Written by James Jackson and Lindsay Templeton and directed by Jackson, it’s less of a play than an hour-long experience, a series of loosely connected sketches surreally riffing on profit motives and world news, in which the six-strong ensemble plays a variety of animated caricatures. These digressions are always straining for wackiness as well as some kind of relevance, from a stock-market crash becoming a hostage crisis when the golden bull turns terrorist, to an auction of all the world presided over by a preening Maggie Thatcher. Issues such as child soldiers, fascism, refugees, and pollution are integrated into the script like political flotsam, often just tossed-off references with no interest in exploring the topics in-depth. These chapters are punctuated with uneasily recited excerpts from The 7 Habits of Highly Effective People, and each features copious amounts of dancing, shouting and cartoonish violence.

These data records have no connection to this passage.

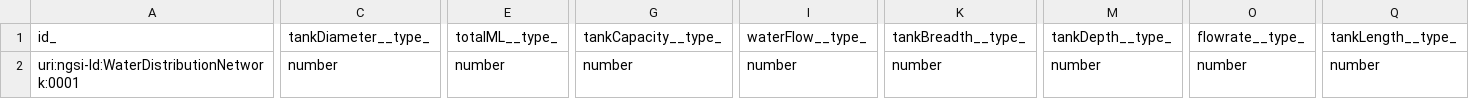
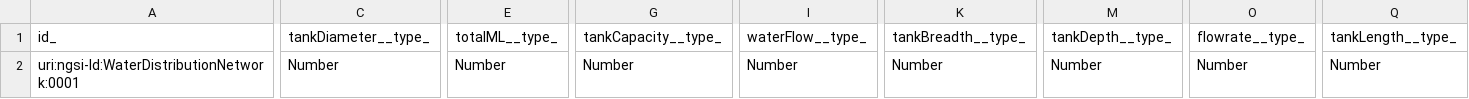
Before and after one commit to smart-data-models/dataModel.WaterDistribution, a CSV file: WaterDistributionNetwork/examples/example-normalized.json.csv, drawn as a sheet; only a part is shown, gaps mark what is left out; the diff covers the shown part only; the diff names each change by its address in the sheet, - before the commit and + after, or states it on an @@ line.

Commit message:
Exported example to csv example-normalized.json

```diff
--- a/WaterDistributionNetwork/examples/example-normalized.json.csv
+++ b/WaterDistributionNetwork/examples/example-normalized.json.csv
-C2 (tankDiameter__type_): number
+C2 (tankDiameter__type_): Number
-E2 (totalML__type_): number
+E2 (totalML__type_): Number
-G2 (tankCapacity__type_): number
+G2 (tankCapacity__type_): Number
-I2 (waterFlow__type_): number
+I2 (waterFlow__type_): Number
-K2 (tankBreadth__type_): number
+K2 (tankBreadth__type_): Number
-M2 (tankDepth__type_): number
+M2 (tankDepth__type_): Number
-O2 (flowrate__type_): number
+O2 (flowrate__type_): Number
-Q2 (tankLength__type_): number
+Q2 (tankLength__type_): Number
```
Also changed, not shown: 6 edited cells elsewhere in this file.
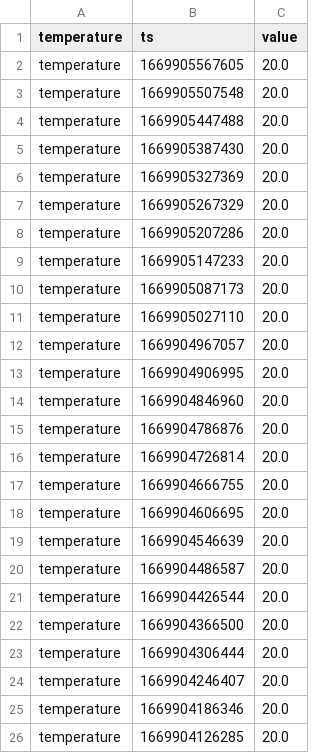
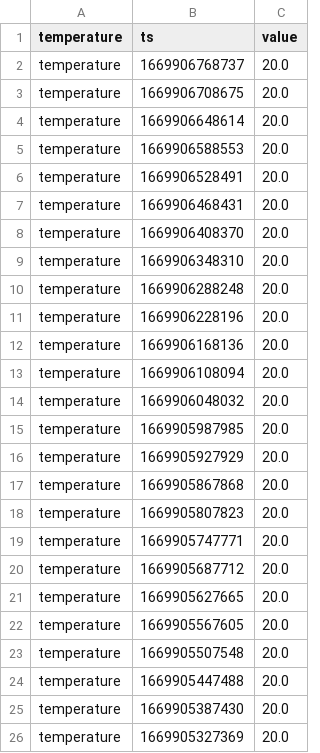
Before and after one commit to topzoz/BranntweinAG-data, a CSV file: temperature.csv, drawn as a sheet; only a part is shown; the shorter side is filled out with more unchanged rows.

```diff
--- a/temperature.csv
+++ b/temperature.csv
@@ -1,2 +1,22 @@
 temperature,ts,value
+temperature,1669906768737,20.0
+temperature,1669906708675,20.0
+temperature,1669906648614,20.0
+temperature,1669906588553,20.0
+temperature,1669906528491,20.0
+temperature,1669906468431,20.0
+temperature,1669906408370,20.0
+temperature,1669906348310,20.0
+temperature,1669906288248,20.0
+temperature,1669906228196,20.0
+temperature,1669906168136,20.0
+temperature,1669906108094,20.0
+temperature,1669906048032,20.0
+temperature,1669905987985,20.0
+temperature,1669905927929,20.0
+temperature,1669905867868,20.0
+temperature,1669905807823,20.0
+temperature,1669905747771,20.0
+temperature,1669905687712,20.0
+temperature,1669905627665,20.0
 temperature,1669905567605,20.0
```
Also changed, not shown: gravity.csv, weight.csv.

Choreography is certainly the show’s chief accomplishment, given not only a number of great dance sequences (the highlight utilising the meme-worthy potential of ‘He Lives In You’ from The Lion King), but the movement of every scene and transition being blocked to an animated precision, the cast sprinting in madcap harmony. The lighting and sound design, by John Collopy and Justin Gardam respectively, is also attuned to the zany rhythms of the show exactly, and never allows for a break in the relentless pacing. Chucking you immediately in the deep end (where you’ll stay until it finishes), the show opens with a bravura ode to Ikea, its chief inspiration for aesthetics and humour, with dancing that bridges the gap between Monty Python and Zumba. We are introduced to our protagonist, the very Swedishly-named Arvid Flatpack (played by all of the cast members throughout), a standard corporate lackey with aspirations for greatness, although exactly what this entails is murky. When the market collapses, he goes on a quest to restore it to its former glory, and possibly get a promotion.

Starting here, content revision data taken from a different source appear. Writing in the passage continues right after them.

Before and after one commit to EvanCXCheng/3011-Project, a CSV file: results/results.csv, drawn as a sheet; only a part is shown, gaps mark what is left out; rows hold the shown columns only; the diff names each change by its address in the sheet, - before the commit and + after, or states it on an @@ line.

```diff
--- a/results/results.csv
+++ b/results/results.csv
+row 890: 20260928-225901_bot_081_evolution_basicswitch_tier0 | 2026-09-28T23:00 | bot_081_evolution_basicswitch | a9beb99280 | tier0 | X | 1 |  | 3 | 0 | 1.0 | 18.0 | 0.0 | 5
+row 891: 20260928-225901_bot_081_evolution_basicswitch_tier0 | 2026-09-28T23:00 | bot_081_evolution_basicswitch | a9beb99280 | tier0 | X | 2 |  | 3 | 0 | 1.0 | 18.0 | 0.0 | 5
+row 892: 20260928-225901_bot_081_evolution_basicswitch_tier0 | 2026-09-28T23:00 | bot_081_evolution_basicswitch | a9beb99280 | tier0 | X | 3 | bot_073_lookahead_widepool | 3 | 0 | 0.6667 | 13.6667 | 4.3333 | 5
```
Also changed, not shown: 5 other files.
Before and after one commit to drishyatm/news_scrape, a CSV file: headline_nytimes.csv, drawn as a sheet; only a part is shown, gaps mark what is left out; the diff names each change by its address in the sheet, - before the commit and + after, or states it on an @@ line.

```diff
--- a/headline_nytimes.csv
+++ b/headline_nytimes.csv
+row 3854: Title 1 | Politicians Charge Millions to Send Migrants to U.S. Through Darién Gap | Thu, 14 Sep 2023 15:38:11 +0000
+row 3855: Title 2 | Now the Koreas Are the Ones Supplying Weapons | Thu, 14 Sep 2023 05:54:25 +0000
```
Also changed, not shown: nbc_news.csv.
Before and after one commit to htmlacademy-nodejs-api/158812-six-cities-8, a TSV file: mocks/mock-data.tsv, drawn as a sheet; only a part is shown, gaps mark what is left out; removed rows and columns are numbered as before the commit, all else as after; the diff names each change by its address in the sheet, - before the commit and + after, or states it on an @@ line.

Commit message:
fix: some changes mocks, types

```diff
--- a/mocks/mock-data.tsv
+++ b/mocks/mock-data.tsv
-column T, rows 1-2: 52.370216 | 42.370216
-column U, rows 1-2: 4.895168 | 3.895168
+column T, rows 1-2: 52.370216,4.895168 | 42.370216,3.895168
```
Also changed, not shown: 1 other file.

Arvid is emblematic of where the show’s inventiveness begins to hit a wall. Though it has aspirations to mock this capitalist-white-guy protagonist, turning the story into a generic hero’s journey makes it feel disappointingly familiar, and it spends far too much time trying to explain the convoluted machinations of this fantasy world, rather than simply indulging in absurdity for absurdity’s sake. Also a little tired is the use of the Greek mythos as a plot structure (particularly Orpheus), as the journey into the Underworld never really comes into its own, echoing so many other works before it in a way that doesn’t fully connect to the material. In fact, a lot of the sketches dotted throughout feel half-formed, tossing ideas into a blender and spitting them out just as quickly, and when a joke doesn’t land, the over-the-top vigour of it can become grating.
Though it never slows down, such a constant high starts to feel numbing, and the collage of current events feels strangely lacking of a central thesis. It’s certainly a political show, but one without an ideology, presenting problems rather than questioning them. The cast’s commitment and energy, and the technical accomplishment of running the show, should be praised, but on an ideas level it never coheres. It too often seems like they’re tossing Swedish meatballs at the wall and seeing what sticks.
All opinions and thoughts expressed within reviews on Theatre Travels are those of the writer and not of the company at large.